This means that pranayama is not only a breathing exercise or breath control, it is a system for training the different centres in the brain. An example of voluntary breathing is alternate nostril breathing. Scientific studies have observed that when one breathes in the left nostril, activity increases in the right hemisphere of the brain, and when one breathes in the right nostril, activity increases in the left hemisphere of the brain. When the breath is held, both hemispheres of the brain are equalized.

It has also been observed that the breath which goes through the left nostril has a slightly lower temperature than the breath which goes through the right. This concurs with the yogic understanding that the left nostril is related to ida nadi, the flow of mental energy, while the right nostril is related to pingala nadi, the flow of vital energy. Ida is the lunar force, which is cool, while pingala is the solar force, which is hot.

In scientific experiments related to stress, ECG (electro-cardiograph) and EEG (electroencephalograph) are used to record heart rhythm and brainwaves, and GSR (galvanic skin response) to measure electrical activity of the skin. It has been found that the practice of pranayama results in a synchronous flow of alpha, delta or theta waves, which harmonizes the activity of the brain. The tensions recorded during periods of beta activity reduce when alpha, theta or delta waves replace the beta activity. When the alpha waves manifest in the brain, tensions in the body are lowered and the heart becomes free from stress-related pressure.
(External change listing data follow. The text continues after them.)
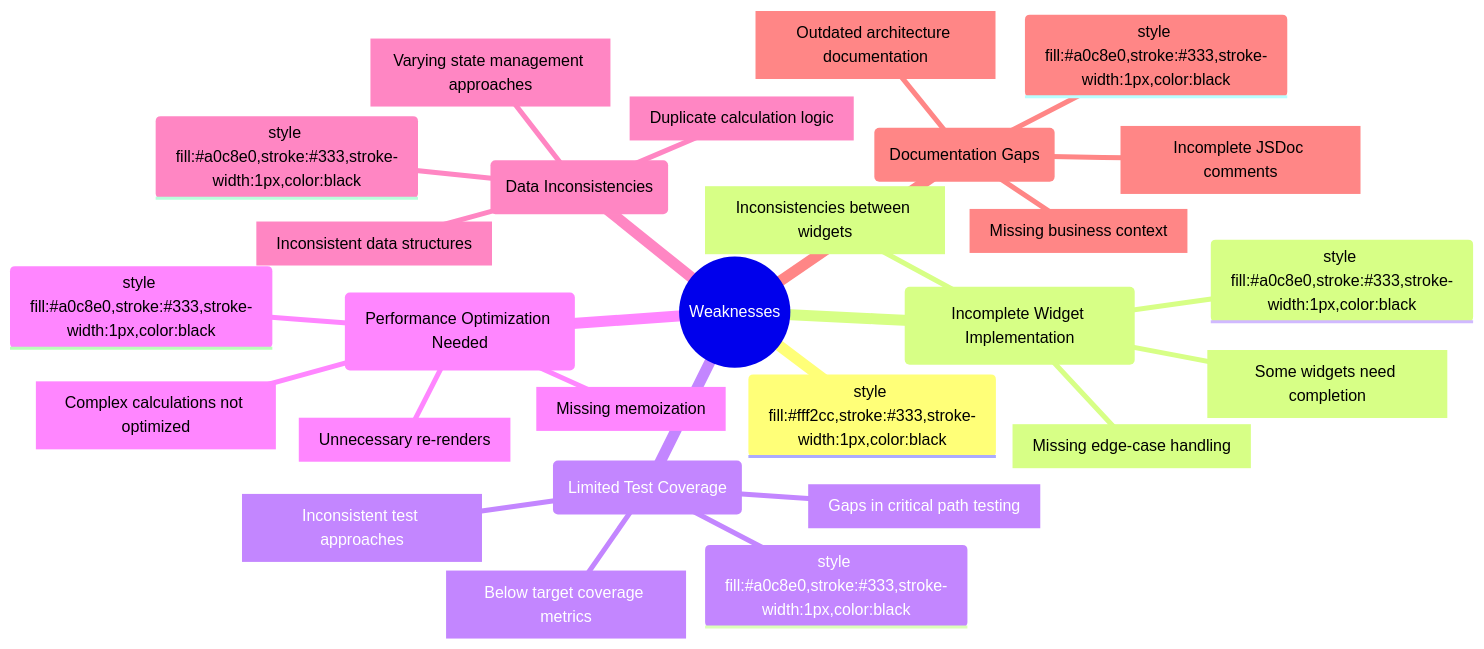
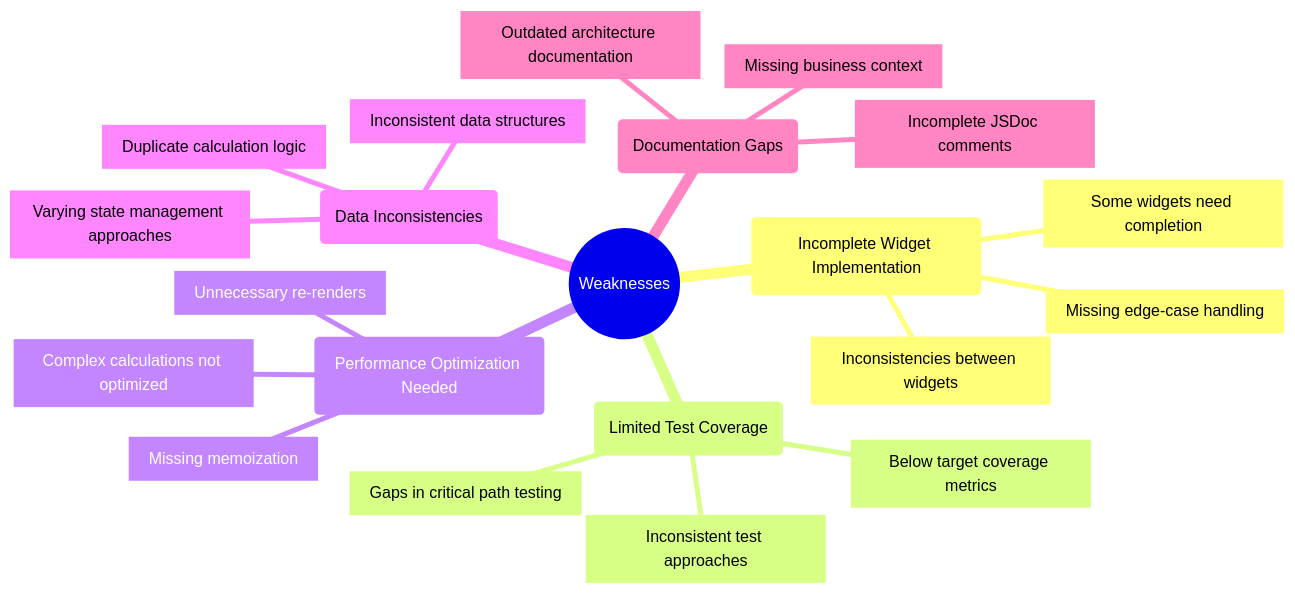
Before and after one commit to Hack23/cia-compliance-manager: the fourth of 6 diagrams in docs/architecture/SWOT.md, drawn with Mermaid. The commit also changed other lines of this file, not shown here.

````diff
--- a/docs/architecture/SWOT.md
+++ b/docs/architecture/SWOT.md
@@ -156,30 +156,24 @@
 ```mermaid
 mindmap
   root((Weaknesses))
-    style fill:#fff2cc,stroke:#333,stroke-width:1px,color:black
     id1(Incomplete Widget Implementation)
-      style fill:#a0c8e0,stroke:#333,stroke-width:1px,color:black
       id1.1[Some widgets need completion]
       id1.2[Missing edge-case handling]
       id1.3[Inconsistencies between widgets]
     id2(Limited Test Coverage)
-      style fill:#a0c8e0,stroke:#333,stroke-width:1px,color:black
       id2.1[Below target coverage metrics]
       id2.2[Inconsistent test approaches]
       id2.3[Gaps in critical path testing]
     id3(Performance Optimization Needed)
-      style fill:#a0c8e0,stroke:#333,stroke-width:1px,color:black
       id3.1[Unnecessary re-renders]
       id3.2[Missing memoization]
       id3.3[Complex calculations not optimized]
     id4(Data Inconsistencies)
-      style fill:#a0c8e0,stroke:#333,stroke-width:1px,color:black
       id4.1[Inconsistent data structures]
       id4.2[Duplicate calculation logic]
       id4.3[Varying state management approaches]
     id5(Documentation Gaps)
-      style fill:#a0c8e0,stroke:#333,stroke-width:1px,color:black
       id5.1[Incomplete JSDoc comments]
       id5.2[Missing business context]
       id5.3[Outdated architecture documentation]
 ```
````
From Conversations on the Science of Yoga – Hatha Yoga Book 5, Pranayama